The Allahabad High Court has dismissed the application of a woman who had sought an increase in alimony from her unemployed husband.
A single-judge bench of Justice Om Prakash Tripathi passed this order while hearing a petition filed by Pratima Singh.
The criminal revision petition has been preferred against the order dated April 18, 2016 passed by the Principal Judge, Family Court, Mirzapur in Miscellaneous Case (Pratima Singh Vs. Pankaj Singh @ Dablu Singh), under Section 125 CrPC, Police Station Kachhawan, District Mirzapur, whereby the court has rejected the prayer of revisionist for grant of maintenance of Rs 8000 per month from Pankaj Singh and has granted monthly maintenance of Rs 2000 from the date of order.
The main grounds for the criminal revision petition is that impugned order is illegal, arbitrary and against the evidence on record. Revisionist has no source of income and she is unable to maintain herself and is totally dependent on her parental family.
Pankaj Singh was earning Rs 15,000 per month by doing a private job in Delhi. On the basis of surmises and conjectures, the trial court has fixed his income as Rs 6,000 per month.
He is a graduate and was working in a private job. Notional income of Rs 6000 per month has been fixed without any basis. No distinction has been drawn in respect of skilled and unskilled labour.
The revisionist has always been and presently desirous to live with Singh as his wife and it is he who is not willing to keep and maintain his legally wedded wife. The maintenance amount is too low and wanted it to be enhanced. From the perusal of impugned order, it is admitted fact that Pratima Singh is the legally wedded wife of Pankaj Singh.
The main point argued before the Court is that the amount of maintenance of Rs 2000 per month is very meagre whereas, the other side submitted that it is beyond the capacity of the husband as he is unemployed and not an earning hand.
The Court noted, “On the basis of evidence on record, trial court had adjudicated that husband of the revisionist Pratima Singh is not doing any service but he has agriculture farming, he is a young man and on the basis of daily wage Rs 200 per day is Rs 6000 assessed the monthly income of the husband and keeping in mind the economical and social status of the parties Rs 2,000 per month awarded as maintenance by the husband to the wife.
The allegation alleged by Pankaj Singh that the revisionist is working in sewing, embroidering and beauty parlors and earning Rs 5000/- per month.
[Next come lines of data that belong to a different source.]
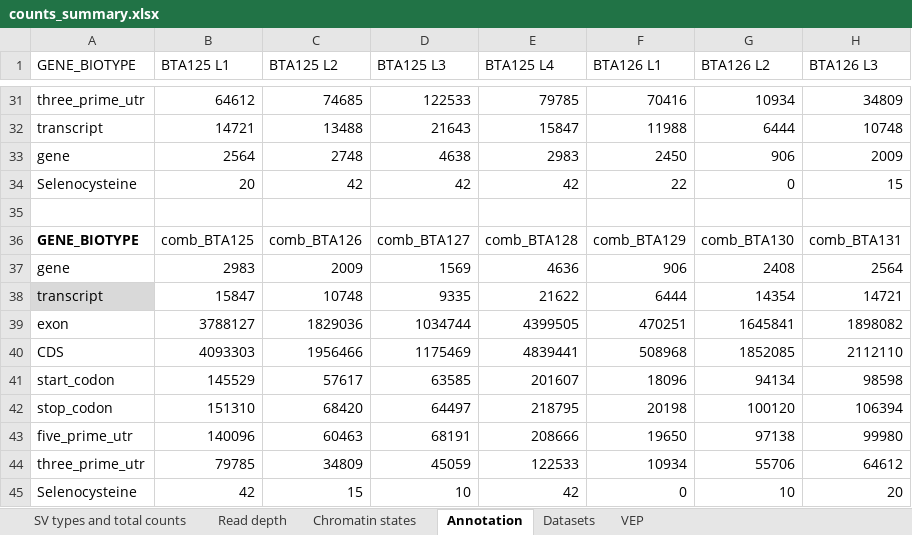
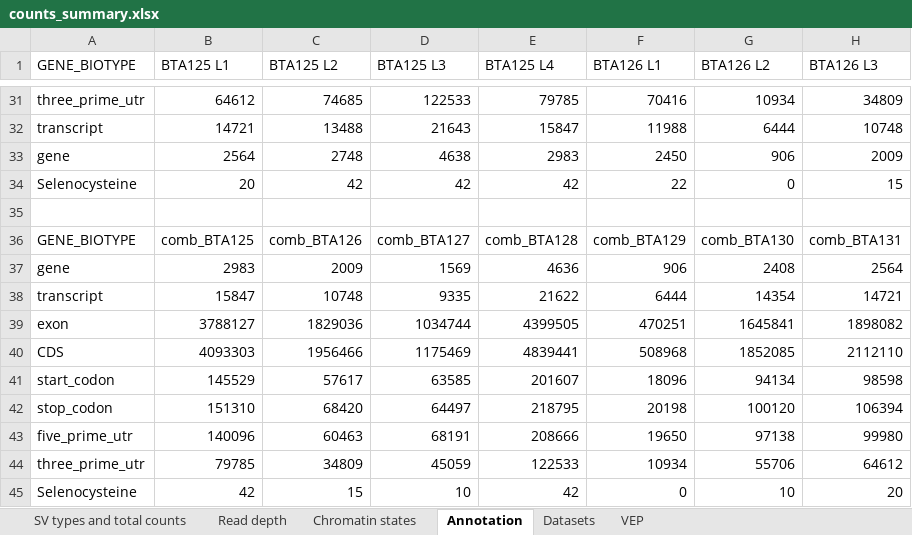
Before and after one commit to SGBC/breedmaps, an Excel workbook: SVs_identification/results/counts_summary.xlsx, sheet Annotation, drawn as a sheet; only a part is shown, gaps mark what is left out; values as stored, in another font and other column widths than the file's, no borders; table styles not drawn; the diff names each change by its address in the sheet, - before the commit and + after, or states it on an @@ line.

```diff
--- a/SVs_identification/results/counts_summary.xlsx (sheet Annotation)
+++ b/SVs_identification/results/counts_summary.xlsx (sheet Annotation)
-A36 bold: on
+A36 bold: off
-A38 fill: #D9D9D9
+A38 fill: none
```
Also changed, not shown: sheet Datasets.
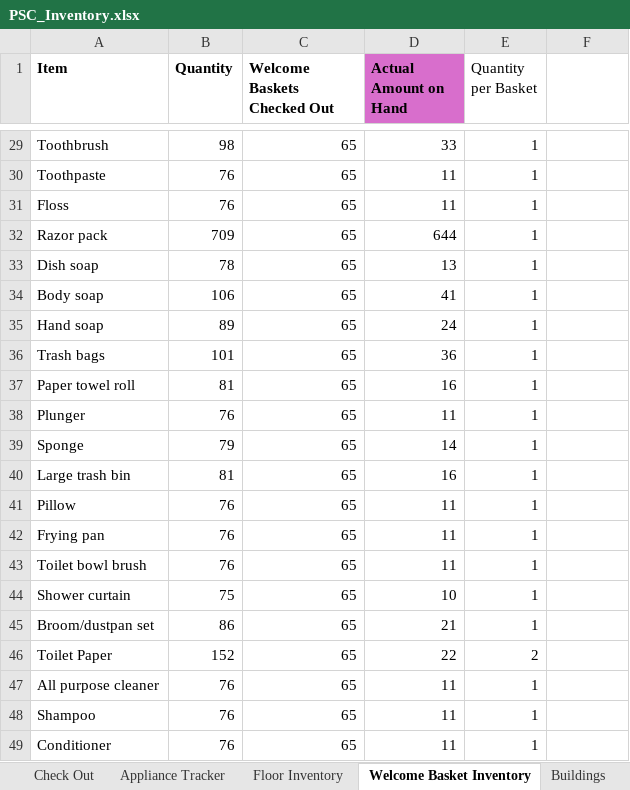
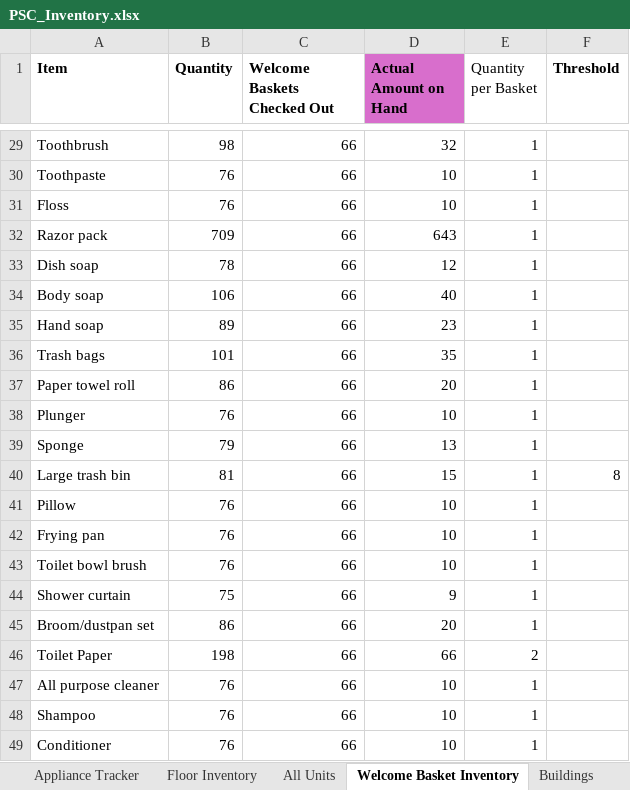
Before and after one commit to digitalaidseattle/plymouth-housing, an Excel workbook: database/import_from_excel/PSC_Inventory.xlsx, sheet Welcome Basket Inventory, drawn as a sheet; only a part is shown, gaps mark what is left out; values as stored, in another font and other column widths than the file's, no borders; conditional formats not drawn; the diff covers the shown part only; the diff names each change by its address in the sheet, - before the commit and + after, or states it on an @@ line.

```diff
--- a/database/import_from_excel/PSC_Inventory.xlsx (sheet Welcome Basket Inventory)
+++ b/database/import_from_excel/PSC_Inventory.xlsx (sheet Welcome Basket Inventory)
+sheet tab: All Units
-F1: (empty)
+F1: Threshold
-C29:C49 (Welcome Baskets Checked Out): 65
+C29:C49 (Welcome Baskets Checked Out): 66
-D29 (Actual Amount on Hand): 33
+D29 (Actual Amount on Hand): 32
-D30:D31 (Actual Amount on Hand): 11
+D30:D31 (Actual Amount on Hand): 10
-D32 (Actual Amount on Hand): 644
+D32 (Actual Amount on Hand): 643
-D33 (Actual Amount on Hand): 13
+D33 (Actual Amount on Hand): 12
-D34 (Actual Amount on Hand): 41
+D34 (Actual Amount on Hand): 40
-D35 (Actual Amount on Hand): 24
+D35 (Actual Amount on Hand): 23
-D36 (Actual Amount on Hand): 36
+D36 (Actual Amount on Hand): 35
-B37 (Quantity): 81
+B37 (Quantity): 86
-D37 (Actual Amount on Hand): 16
+D37 (Actual Amount on Hand): 20
-D38 (Actual Amount on Hand): 11
+D38 (Actual Amount on Hand): 10
-D39 (Actual Amount on Hand): 14
+D39 (Actual Amount on Hand): 13
-D40 (Actual Amount on Hand): 16
+D40 (Actual Amount on Hand): 15
-F40 (Threshold): (empty)
+F40 (Threshold): 8
-D41:D43 (Actual Amount on Hand): 11
+D41:D43 (Actual Amount on Hand): 10
-D44 (Actual Amount on Hand): 10
+D44 (Actual Amount on Hand): 9
-D45 (Actual Amount on Hand): 21
+D45 (Actual Amount on Hand): 20
-B46 (Quantity): 152
+B46 (Quantity): 198
-D46 (Actual Amount on Hand): 22
+D46 (Actual Amount on Hand): 66
-D47:D49 (Actual Amount on Hand): 11
+D47:D49 (Actual Amount on Hand): 10
```
Also changed, not shown: 55 edited cells and cell formats elsewhere in this sheet, sheet Floor Inventory, sheet Check Out, sheet Appliance Tracker, formulas that keep their value, 9 other files.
Her father has 10 bigha kheti and is a Postman earning Rs 7000/- per month but such a fact was not alleged even in examination-in-chief of Pankaj Singh.
So, this fact is not proved and the court has come to the conclusion that the wife is unable to maintain herself. Wife has been living at the house of her father i.e her parental home from March 24, 2010, she is a graduate woman and not doing any service and no source of income, unable to maintain herself.
Revisionist Pratima Singh is ready to reside with her husband but husband is not ready to reside with her because she has lodged an FIR under Section 498A IPC against him and his father and in the said case, they were detained in jail.
Revisionist’s husband is the only son of his father. It is also submitted by the husband that his mother is suffering from cancer and she is under treatment. The husband has said in his statement that wife had filed a case against him and his father for which he was detained in jail, so he refused to reside with her. Service of Pankaj Singh in Delhi through private jobs is also not proved.
Counsel for the revisionist also submitted the order of the Ministry of Labour and Employment dated September 30, 2016, September 19, 2013, in which, daily wages of the skilled and unskilled persons has been classified.
This is a revision, revisional Court has very limited powers only to adjudge the illegality and impropriety of the impugned order and has no power to re appreciate the evidence, the court said.
“The trial court has rightly adjudicated the amount of maintenance as Rs 2000 per month. So it is not proper to enhance the amount of maintenance from Rs 2000 to Rs 8000 per month as the husband is unemployed and has limited earnings. So far as the submission of the husband that maintenance amount of Rs 2000 per month is very excessive and liable to be set aside is also not tenable because keeping in mind the present inflation hike price of the goods, it is very difficult to manage even food of the revisionist. Thus, the maintenance amount of Rs 2000 per month is not liable to be minimized or enhanced,”
-the court observed.
The Court held that in fact an application for maintenance had been filed initially as Misc Case before Munsif Mirzapur on August 12, 2010. Application was dismissed ex-parte on July 16, 2014, in revision, the impugned order was set aside. This shows that the journey of the maintenance application started from August 12, 2010 and up till now no amount of maintenance has been paid to the revisionist, which is very disgraceful.
“On the basis of above discussion, the revisional court is of the opinion that evaluation of finding of the trial court is not suffering from any illegality manifest error. Trial court has not overlooked the grounds of maintenance and evidence, as such, no interference is called for in the impugned order by the revisional court,”
-the court said while dismissing the revision petition.